-------- Data shown --------

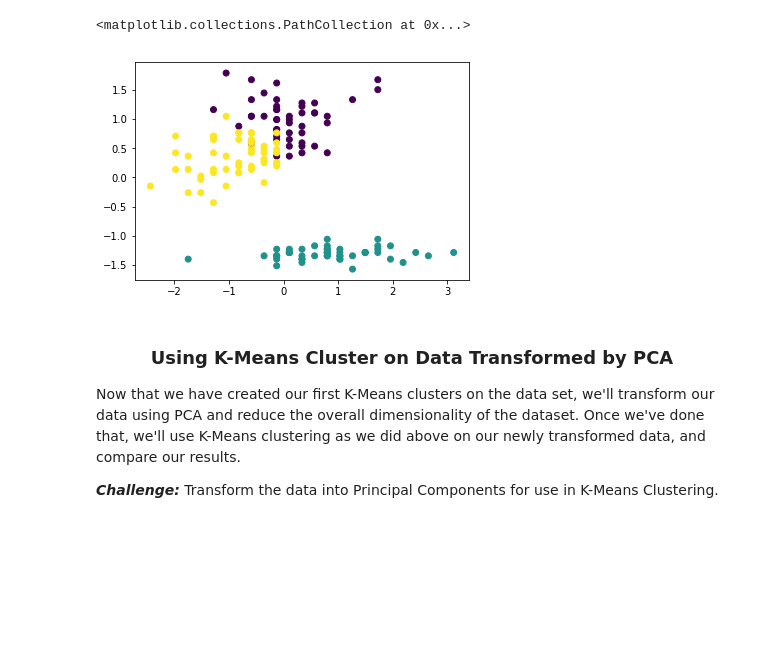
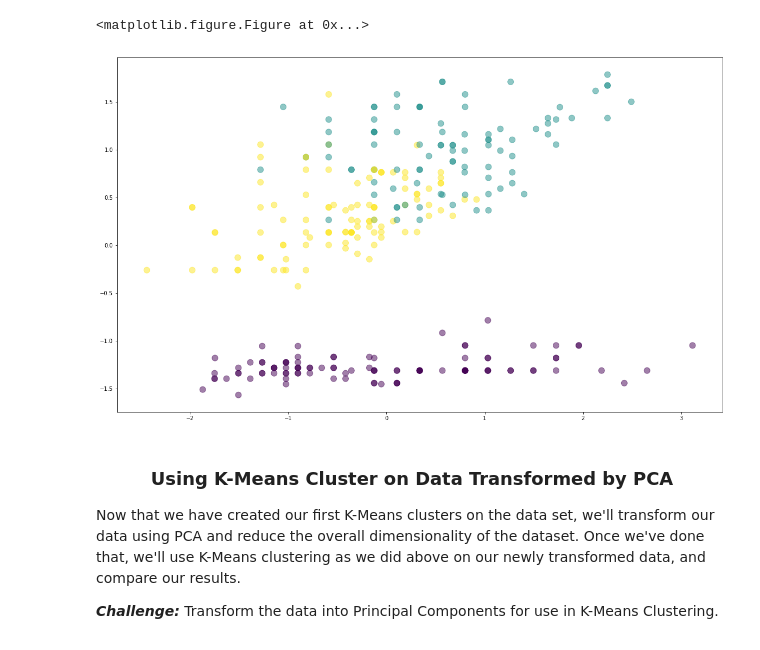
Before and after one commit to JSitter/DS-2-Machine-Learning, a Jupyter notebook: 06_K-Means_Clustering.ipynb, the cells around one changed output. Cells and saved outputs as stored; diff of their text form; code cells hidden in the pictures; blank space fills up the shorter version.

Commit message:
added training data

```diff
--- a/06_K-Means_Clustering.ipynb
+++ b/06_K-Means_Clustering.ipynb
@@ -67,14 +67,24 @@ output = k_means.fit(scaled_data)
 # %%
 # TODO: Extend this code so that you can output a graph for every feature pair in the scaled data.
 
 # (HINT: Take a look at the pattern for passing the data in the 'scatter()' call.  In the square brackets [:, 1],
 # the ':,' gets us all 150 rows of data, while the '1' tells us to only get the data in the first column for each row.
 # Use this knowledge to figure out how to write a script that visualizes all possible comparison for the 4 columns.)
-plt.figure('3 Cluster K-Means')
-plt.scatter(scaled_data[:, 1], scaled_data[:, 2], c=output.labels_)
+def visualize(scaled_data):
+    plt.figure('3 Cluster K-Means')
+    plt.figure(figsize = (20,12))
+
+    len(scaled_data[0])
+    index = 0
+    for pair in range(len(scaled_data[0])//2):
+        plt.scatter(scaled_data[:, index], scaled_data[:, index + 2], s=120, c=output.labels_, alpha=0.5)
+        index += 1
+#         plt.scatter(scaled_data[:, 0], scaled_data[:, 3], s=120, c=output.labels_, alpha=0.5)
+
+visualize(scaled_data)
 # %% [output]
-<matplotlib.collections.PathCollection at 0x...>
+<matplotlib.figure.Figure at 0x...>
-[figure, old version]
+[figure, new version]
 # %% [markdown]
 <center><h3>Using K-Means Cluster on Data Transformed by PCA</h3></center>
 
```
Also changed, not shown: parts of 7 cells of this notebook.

--------

# Activity
Before writing out the material above, please remove its pictures; everything else stays exact.

# Task output
Before and after one commit to JSitter/DS-2-Machine-Learning, a Jupyter notebook: 06_K-Means_Clustering.ipynb, the cells around one changed output. Cells and saved outputs as stored; diff of their text form; code cells hidden in the pictures; blank space fills up the shorter version.

Commit message:
added training data

```diff
--- a/06_K-Means_Clustering.ipynb
+++ b/06_K-Means_Clustering.ipynb
@@ -67,14 +67,24 @@ output = k_means.fit(scaled_data)
 # %%
 # TODO: Extend this code so that you can output a graph for every feature pair in the scaled data.
 
 # (HINT: Take a look at the pattern for passing the data in the 'scatter()' call.  In the square brackets [:, 1],
 # the ':,' gets us all 150 rows of data, while the '1' tells us to only get the data in the first column for each row.
 # Use this knowledge to figure out how to write a script that visualizes all possible comparison for the 4 columns.)
-plt.figure('3 Cluster K-Means')
-plt.scatter(scaled_data[:, 1], scaled_data[:, 2], c=output.labels_)
+def visualize(scaled_data):
+    plt.figure('3 Cluster K-Means')
+    plt.figure(figsize = (20,12))
+
+    len(scaled_data[0])
+    index = 0
+    for pair in range(len(scaled_data[0])//2):
+        plt.scatter(scaled_data[:, index], scaled_data[:, index + 2], s=120, c=output.labels_, alpha=0.5)
+        index += 1
+#         plt.scatter(scaled_data[:, 0], scaled_data[:, 3], s=120, c=output.labels_, alpha=0.5)
+
+visualize(scaled_data)
 # %% [output]
-<matplotlib.collections.PathCollection at 0x...>
+<matplotlib.figure.Figure at 0x...>
-[figure, old version]
+[figure, new version]
 # %% [markdown]
 <center><h3>Using K-Means Cluster on Data Transformed by PCA</h3></center>
 
```
Also changed, not shown: parts of 7 cells of this notebook.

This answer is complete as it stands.